Bank trade groups are fuming over a proposed amendment to the agricultural appropriations bill that they say would unfairly broaden the authority of the rival Farm Credit System.
The proposal, introduced by Sen. Tom Harkin, D-Iowa, would transfer the lending and investment powers of a government-funded company -- Alternative Agricultural Research and Commercialization Corp. -- to a Farm Credit System lender, Denver-based CoBank.
Alternative Agricultural Research and Commercialization Corp. invests equity capital in ventures and also lends money to them. Banking associations fear that giving authority over the corporation to the quasi-governmental CoBank would give CoBank an advantage over private-sector agricultural banks in competing for loan business.
"This deal really smells," said John Blanchfield, manager of agricultural banking and rural development at the American Bankers Association. "CoBank wants this authority really bad, and that disturbs me because this appears to be a major expansion of the Farm Credit System."
CoBank officials say the Harkin amendment should not rankle banking groups because, unlike other Farm Credit System lenders, CoBank does not compete directly with community banks. Instead, they say, CoBank finances grain elevators and agricultural cooperatives, the bulk of which have credit needs that exceed the lending limits of most small banks.
"Community banks need to look at this proposal and ask themselves when the last time was that they lost a deal to CoBank," said Jack Cassidy, a CoBank senior vice president.
Funded by the U.S. Department of Agriculture, Alternative Agricultural Research and Commercialization Corp. invests capital in companies that search for nonfood uses of agricultural commodities. These could include producing ethanol, a corn fuel, or making particle board and plastic substitutes from grains. CoBank, with $22 billion of assets, said that if the Harkin amendment passes it plans to broaden its investment program to include more mainstream producers.

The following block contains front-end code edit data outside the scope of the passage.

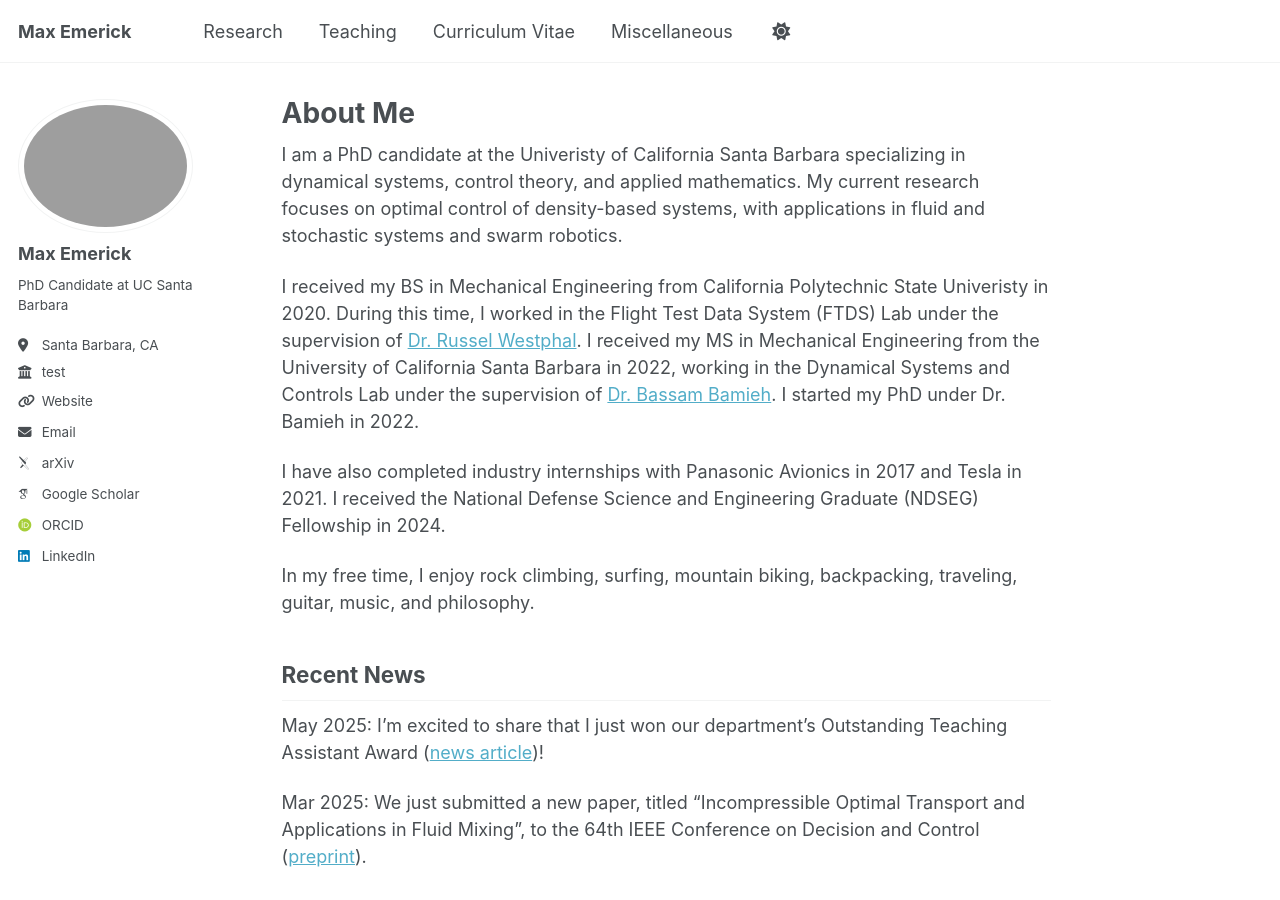
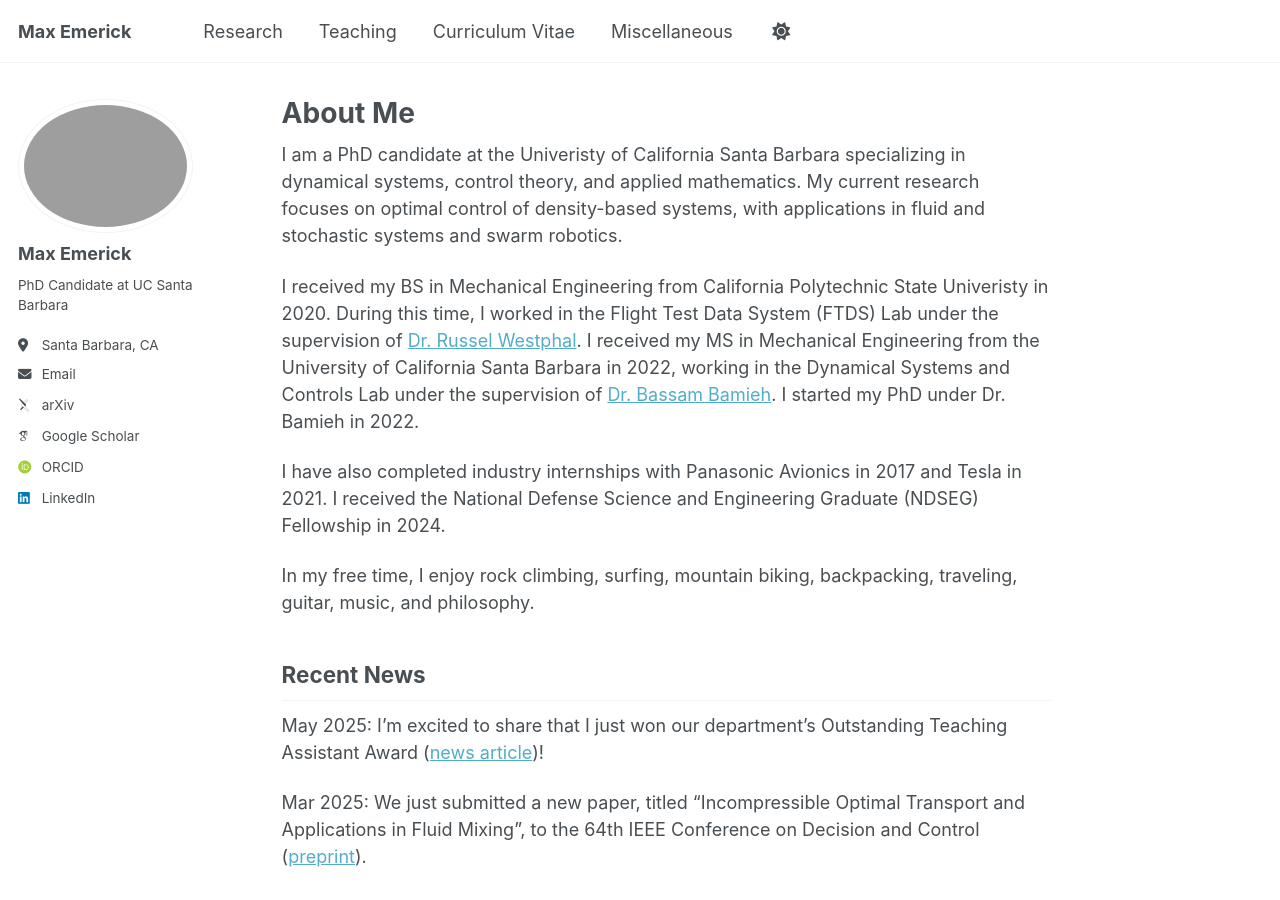
Before and after one commit to maxemerick/maxemerick.github.io, a Jekyll site: the page built from _pages/about.md, in a window 1280 px wide and 900 px high. Built offline with Jekyll 4.4.1, drawn with Linux system fonts in a browser that asks for light colours; some web fonts are replaced.

Commit message:
Update _config.yml

```diff
--- a/_config.yml
+++ b/_config.yml
@@ -27,8 +27,8 @@ author:
   pronouns         : # example: "she/her"
   bio              : "PhD Candidate at UC Santa Barbara"
   location         : "Santa Barbara, CA"
-  employer         : "test"
-  uri              : "https://me.ucsb.edu/people/max-emerick"
+  employer         : #"test"
+  uri              : #"https://me.ucsb.edu/people/max-emerick"
   email            : "memerick@ucsb.edu"
 
   # Academic websites
```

Banking groups fear that would give CoBank a competitive edge because customers could borrow money and raise equity capital at one location -- meaning they would be less inclined to apply for loans at their banks. They also worry that the Harkin amendment, if passed, would prompt other Farm Credit banks to enter businesses that stray from their stated missions.
Sen. Harkin has not yet introduced the amendment in the Agriculture Committee. Nevertheless, the proposal is expected to move quickly because the appropriations bill to which it would be attached is for the government's new fiscal year, which began today.

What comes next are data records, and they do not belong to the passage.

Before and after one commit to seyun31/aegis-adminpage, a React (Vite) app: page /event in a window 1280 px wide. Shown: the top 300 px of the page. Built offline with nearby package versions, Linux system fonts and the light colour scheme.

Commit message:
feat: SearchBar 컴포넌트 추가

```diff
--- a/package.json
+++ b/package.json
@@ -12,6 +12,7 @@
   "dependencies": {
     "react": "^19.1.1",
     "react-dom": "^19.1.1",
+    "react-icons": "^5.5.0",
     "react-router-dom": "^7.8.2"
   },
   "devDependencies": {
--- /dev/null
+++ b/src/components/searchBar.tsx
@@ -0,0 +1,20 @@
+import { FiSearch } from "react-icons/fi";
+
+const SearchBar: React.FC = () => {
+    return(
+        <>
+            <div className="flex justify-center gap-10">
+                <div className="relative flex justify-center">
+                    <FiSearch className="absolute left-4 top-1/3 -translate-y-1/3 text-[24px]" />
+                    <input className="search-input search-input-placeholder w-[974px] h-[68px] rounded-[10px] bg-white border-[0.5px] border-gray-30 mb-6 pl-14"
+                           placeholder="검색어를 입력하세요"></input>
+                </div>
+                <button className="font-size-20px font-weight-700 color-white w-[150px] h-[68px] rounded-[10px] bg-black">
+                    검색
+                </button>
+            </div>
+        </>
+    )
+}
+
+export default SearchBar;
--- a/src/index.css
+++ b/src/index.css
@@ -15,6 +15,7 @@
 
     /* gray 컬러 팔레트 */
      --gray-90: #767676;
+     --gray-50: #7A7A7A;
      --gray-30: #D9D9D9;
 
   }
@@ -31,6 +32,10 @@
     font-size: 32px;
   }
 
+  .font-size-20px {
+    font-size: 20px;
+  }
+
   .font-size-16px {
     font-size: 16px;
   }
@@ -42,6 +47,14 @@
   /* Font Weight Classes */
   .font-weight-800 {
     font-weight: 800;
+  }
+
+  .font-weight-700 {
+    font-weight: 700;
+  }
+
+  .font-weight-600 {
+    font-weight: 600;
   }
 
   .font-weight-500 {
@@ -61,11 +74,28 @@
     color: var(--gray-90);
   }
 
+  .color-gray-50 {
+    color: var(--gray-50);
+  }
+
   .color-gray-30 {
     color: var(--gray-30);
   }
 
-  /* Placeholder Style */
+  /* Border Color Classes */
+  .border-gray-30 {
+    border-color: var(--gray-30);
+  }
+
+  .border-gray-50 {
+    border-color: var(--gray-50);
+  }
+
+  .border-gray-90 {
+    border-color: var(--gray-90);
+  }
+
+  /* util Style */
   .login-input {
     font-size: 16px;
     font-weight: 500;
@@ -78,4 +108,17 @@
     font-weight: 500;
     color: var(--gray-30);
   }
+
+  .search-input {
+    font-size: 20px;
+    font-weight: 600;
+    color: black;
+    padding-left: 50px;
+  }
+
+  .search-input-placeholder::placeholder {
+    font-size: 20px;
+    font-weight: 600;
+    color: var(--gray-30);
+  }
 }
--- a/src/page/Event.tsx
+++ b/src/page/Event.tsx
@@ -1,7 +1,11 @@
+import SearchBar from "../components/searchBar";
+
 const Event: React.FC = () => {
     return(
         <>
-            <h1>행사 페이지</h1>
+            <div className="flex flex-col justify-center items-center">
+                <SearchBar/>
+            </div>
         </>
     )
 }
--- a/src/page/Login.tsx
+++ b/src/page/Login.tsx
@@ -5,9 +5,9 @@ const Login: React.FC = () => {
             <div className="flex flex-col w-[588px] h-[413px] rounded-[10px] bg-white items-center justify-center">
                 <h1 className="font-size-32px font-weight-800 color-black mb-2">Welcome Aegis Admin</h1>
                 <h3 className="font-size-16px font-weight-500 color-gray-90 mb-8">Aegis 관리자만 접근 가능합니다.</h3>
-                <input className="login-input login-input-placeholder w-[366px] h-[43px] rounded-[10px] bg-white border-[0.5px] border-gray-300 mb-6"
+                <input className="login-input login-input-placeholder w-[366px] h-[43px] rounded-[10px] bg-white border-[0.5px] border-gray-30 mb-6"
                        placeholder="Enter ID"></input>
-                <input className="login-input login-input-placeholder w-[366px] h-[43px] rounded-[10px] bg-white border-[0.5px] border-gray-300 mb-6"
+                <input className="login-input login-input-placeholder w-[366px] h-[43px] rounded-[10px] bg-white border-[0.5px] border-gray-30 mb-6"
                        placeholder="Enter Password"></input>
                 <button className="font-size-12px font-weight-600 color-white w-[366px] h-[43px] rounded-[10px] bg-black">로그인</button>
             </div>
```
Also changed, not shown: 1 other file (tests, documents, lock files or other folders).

Moreover, Alternative Agricultural Research and Commercialization Corp., which received a $42 million appropriation, is expected to have its funding cut off in the next couple of months because a law passed in 1996 dictates that it be privatized or turned over to a government-sponsored enterprise this year.
"This issue needs more scrutiny," said Mark Scanlan, agricultural affairs director at the Independent Community Bankers of America. "There are too many potential implications that need to be dealt with in a short time."
The Farm Credit Administration, which regulates the nation's roughly 200 Farm Credit System lenders, has not taken a stand on the Harkin amendment because it does not yet know enough about the proposal, spokesman Mark McBeth said.
"We're attempting to research this as quickly as possible because we don't know how long this will be in committee," Mr. McBeth said. "The appropriations bill could take a while, or it could move forward very quickly."